That’s the manner in which the Spirit moved John to open his first epistle, exactly as He moved Moses to open his third book some 1,500 years earlier.  And both books then continue after the same fashion from that point — the walk of a cleansed people before a holy God, having fellowship with God and with His Son.


A Holy Walk in 1 John


A holy walk in 1 John is seen in the same place that it was previously seen in Leviticus — following the sacrificial offerings and work of the high priest in Leviticus and following the sacrificial offering and work of the High Priest in 1 John.


A form of the expression, “born of God,” is used ten times in 1 John (2:29; 3:9 [twice]; 4:7; 5:1 [three times], 4, 18 [twice]).  And the expression cannot possibly have anything to do with the unsaved in any one of its ten usages in the epistle (ref. the author’s book, Brought Forth from Above).


The expression has to do with that which is experienced by saved individuals, those having fellowship with the Father and with His Son by and through a knowledge of the Word and by and through availing themselves of the present high priestly work of the Son in the sanctuary.  Attempting to relate these expressions in 1 John to the unsaved is not only contextually wrong but destructive relative to the overall message of the book.


A person being brought forth from above cannot sin, for sin cannot originate from above (3:6, 9; 5:18).  But the same person in a body of flesh cannot continuously remain in the position of being brought forth from above.  That’s the reason for 1 John 1:5-2:2 in the same book, referencing Christ’s present work in the heavenly sanctuary.


(Don’t be misled by attempts to translate “commit” [KJV] in 1 John 3:9 as “practice” [based on a contextual misuse of a Greek verb tense].  Thats not whats in view at all.  Aside from that, Christians, because of the old sin nature [1 John 1:8], can and do practice sin.


Translating and understanding “commit” as “practice” in 1 John 3:9  results from misunderstanding “born of God” in the same verse, attempting to make the expression relate to an unsaved person being saved.  Then, seeking to harmonize this verse with 1 John 1:8, 9, the mistake is not only compounded but that which is actually being dealt with in the verse — and, in reality, the book as a whole — is done away with.)


The Christian is to abide in Christ, “that when He appears, we may have confidence [i.e., possess boldness concerning that which is in view, the things connected with His appearance] and not be ashamed before Him at His coming” (1 John 2:28).


God, Israel, and the theocracy were in view in Leviticus.  Christ, Christians, and the theocracy are in view in 1 John.

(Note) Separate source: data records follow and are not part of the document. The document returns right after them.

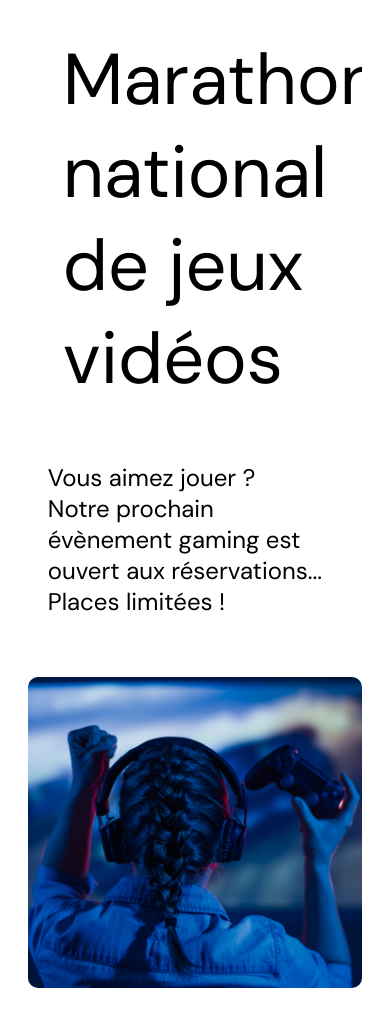
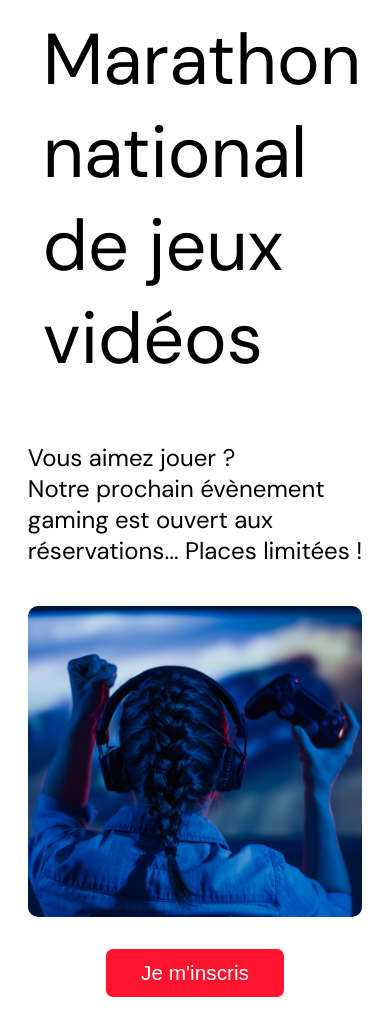
Before and after one commit to LePhenix47/Lahouiti_Younes_4_25092022, a plain HTML site: page index.html in a window 390 px wide. Shown: the part 75-1092 px from the top of the page. Drawn offline with Linux system fonts and the light colour scheme.

Commit message:
Finalisation P4

```diff
--- a/css/modal.css
+++ b/css/modal.css
@@ -492,15 +492,8 @@ input {
   color: #fff;
   position: relative;
   text-align: left;
-  /* min-width: 424px; */
 }
 
-
-@media screen and (max-width: 960px) {
-  .hero-content {
-    padding: 5px;
-  }
-}
 
 .hero-content::after {
   content: "";
@@ -521,6 +514,7 @@ input {
   font-size: 6rem;
   font-weight: normal;
   white-space: nowrap;
+  z-index: 2;
 }
 
 @media screen and (max-width: 900px) {
@@ -536,6 +530,7 @@ input {
   font-weight: normal;
   margin-top: 57px;
   padding: 0;
+  z-index: 2;
 }
 
 .btn-signup {
@@ -548,6 +543,7 @@ input {
 
 .hero-img {
   grid-column: span 8;
+  z-index: 1;
 }
 
 .hero-img img {
@@ -588,7 +584,7 @@ footer {
   .hero-content {
     background: #fff;
     color: #000;
-    padding: 20px;
+    padding: 0px;
   }
 
   .hero-content::after {
@@ -620,6 +616,11 @@ footer {
   .hero-text {
     width: unset;
     font-size: 1.5rem;
+    z-index: 2;
+  }
+
+  .hero-img {
+    z-index: 1;
   }
 
   .hero-img img {
@@ -677,6 +678,7 @@ Classes ajoutées par Younes LAHOUITI
   display: flex !important;
   justify-content: center;
   align-items: center;
+  z-index: 3;
 }
 
 .show-space-around-flex {
```
Also changed, not shown: js/modal.js (+16 -5 lines).
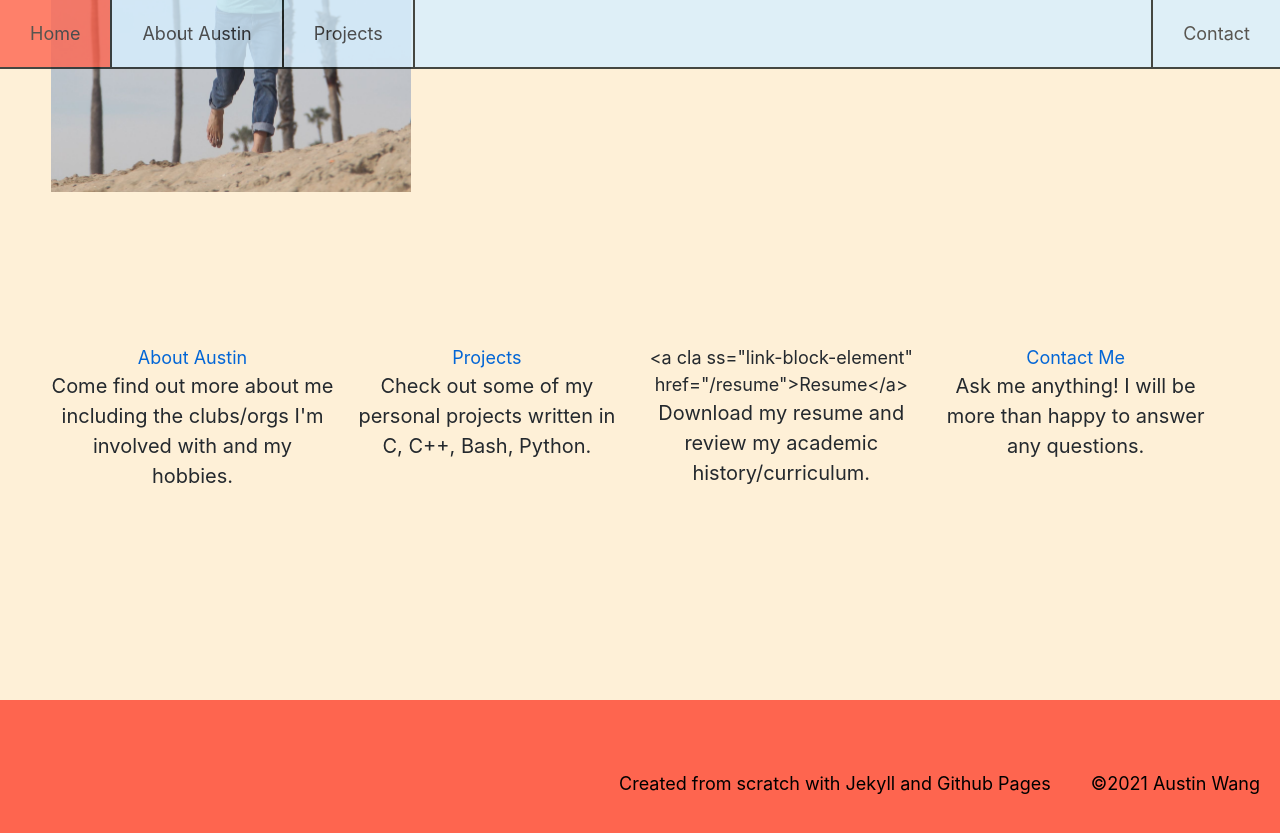
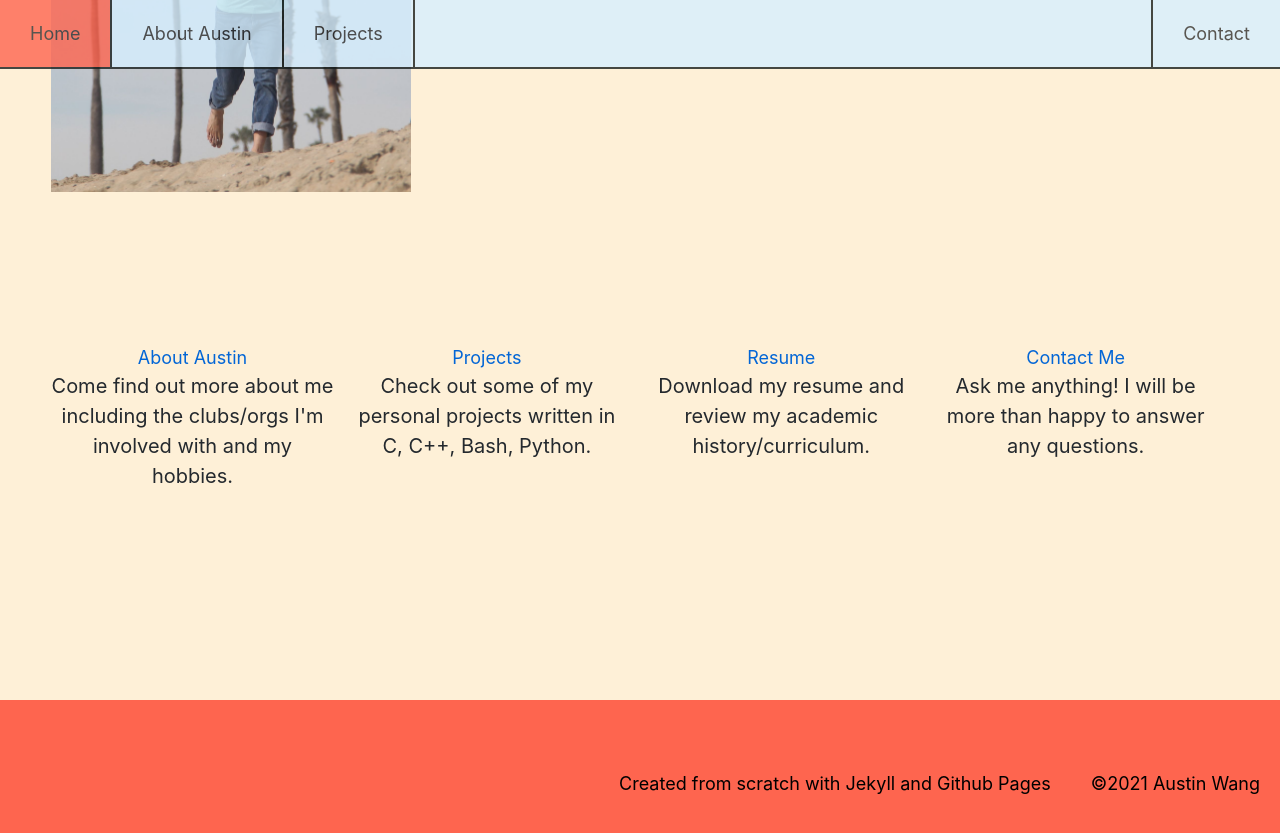
Before and after one commit to AustinWang2312/AustinWang2312.github.io, a Jekyll site: the page built from index.md, in a window 1280 px wide and 900 px high, scrolled down 816 px. Shown: the top 833 px of the window. Built offline with Jekyll 4.4.1, drawn with Linux system fonts in a browser that asks for light colours.

Commit message:
minor html fix

```diff
--- a/index.md
+++ b/index.md
@@ -34,7 +34,7 @@ layout: default
             </p>
         </div></li>
         <li style="width:24%;"><div class="small-block">
-            <a cla ss="link-block-element" href="/resume">Resume</a>
+            <a class="link-block-element" href="/resume">Resume</a>
             <p style="width:100%;">
                 Download my resume and review my academic history/curriculum.
             </p>
```
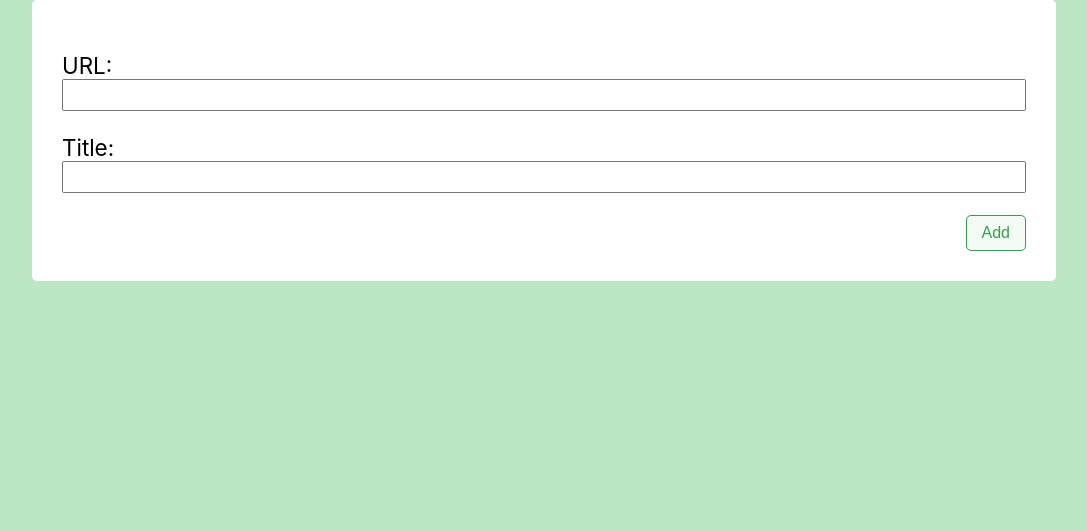
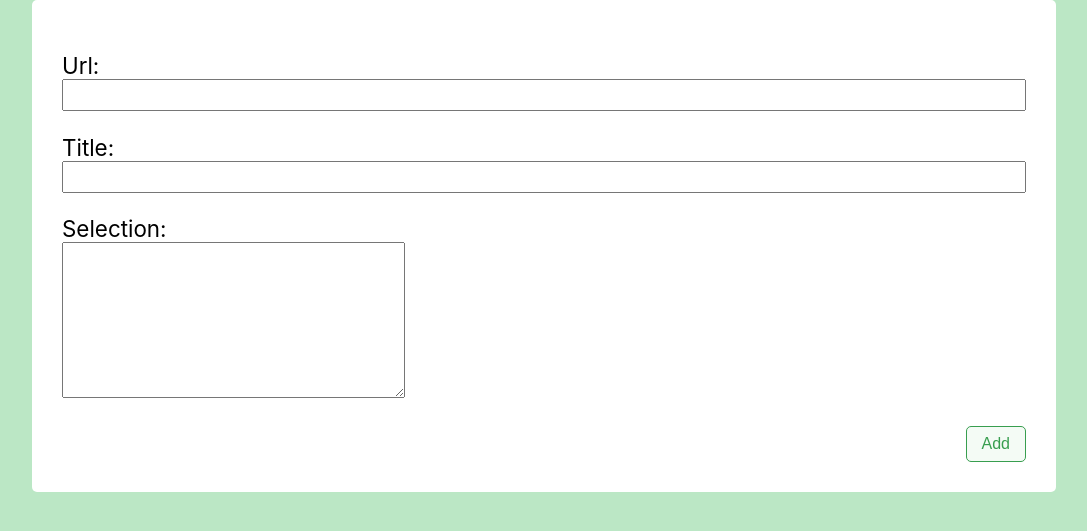
Before and after one commit to Drarok/linkdump, a Django app: page /links/add/ in a window 1280 px wide. Shown: the part 77-608 px from the top of the page, without its empty margins (96-1183 px from the left). Run offline with Django 3.2, Linux system fonts and the light colour scheme; the visitor is signed in with stand-in values (Sample User, id 1); style sheets or scripts are compiled from the project's sources.

Commit message:
[WIP] Improved forms

```diff
--- a/linkdump/static/css/colors.less
+++ b/linkdump/static/css/colors.less
@@ -5,3 +5,9 @@
 @c-brand--light: lighten(@c-brand, 10%);
 @c-brand--dark: darken(@c-brand, 40%);
 @c-brand--darker: darken(@c-brand, 50%);
+
+@c-danger: #e7bbbb;
+@c-danger--lighter: lighten(@c-danger, 15%);
+@c-danger--light: lighten(@c-danger, 10%);
+@c-danger--dark: darken(@c-danger, 40%);
+@c-danger--darker: darken(@c-danger, 50%);
--- a/linkdump/static/css/forms.less
+++ b/linkdump/static/css/forms.less
@@ -1,6 +1,12 @@
 .form {
 
     padding: 25px;
+
+    &:after {
+        display: block;
+        content: '';
+        clear: both;
+    }
 
     &--centered {
         max-width: 500px;
@@ -34,14 +40,12 @@
         }
     }
 
-    & > button[type=submit] {
+    &__buttons {
+        text-align: right;
+
+        &__button {
             font-size: inherit;
             padding: 8px 15px;
-
-        // Position the submit button on the right.
-        display: block;
-        margin-right: 0;
-        margin-left: auto;
 
             background-color: @c-brand--lighter;
             border-radius: 5px;
@@ -55,5 +59,18 @@
                 border-color: @c-brand--darker;
                 color: @c-brand--darker;
             }
+
+            &--delete {
+                background-color: @c-danger--lighter;
+                border-color: @c-danger--dark;
+                color: @c-danger--dark;
+
+                &:hover {
+                    background-color: @c-danger--light;
+                    border-color: @c-danger--darker;
+                    color: @c-danger--darker;
                 }
             }
+        }
+    }
+}
--- a/links/forms.py
+++ b/links/forms.py
@@ -6,7 +6,8 @@ from .models import Link
 class LinkForm(forms.ModelForm):
     class Meta:
         model = Link
-        fields = ['url', 'title']
+        fields = ['url', 'title', 'selection']
 
-    url = forms.URLField(label='URL', max_length=2000)
-    title = forms.CharField(label='Title', max_length=2000, required=False)
+    # url = forms.URLField(label='URL', max_length=2000)
+    # title = forms.CharField(label='Title', max_length=2000, required=False)
+    selection = forms.CharField(widget=forms.Textarea)
--- a/links/templates/links/form.html
+++ b/links/templates/links/form.html
@@ -6,6 +6,11 @@
     <form class="form" method="post">
         {% csrf_token %}
         {{ form.as_p }}
-        <button type="submit">{% if form.instance.pk %}Edit{% else %}Add{% endif %}</button>
+        <div class="form__buttons">
+            {% if form.instance.pk %}
+                <button type="button" class="form__buttons__button form__buttons__button--delete">Delete</button>
+            {% endif %}
+            <button type="submit" class="form__buttons__button form__buttons__button--submit">{% if form.instance.pk %}Save{% else %}Add{% endif %}</button>
+        </div>
     </form>
 {% endblock %}
```
Lines whose indentation alone changed are shown as unchanged.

One book presents the same message as the other book, with two peoples of God in view — Israel in Leviticus and the Church in 1 JohnAnd everything moves toward that coming seventh day, the Messianic Era.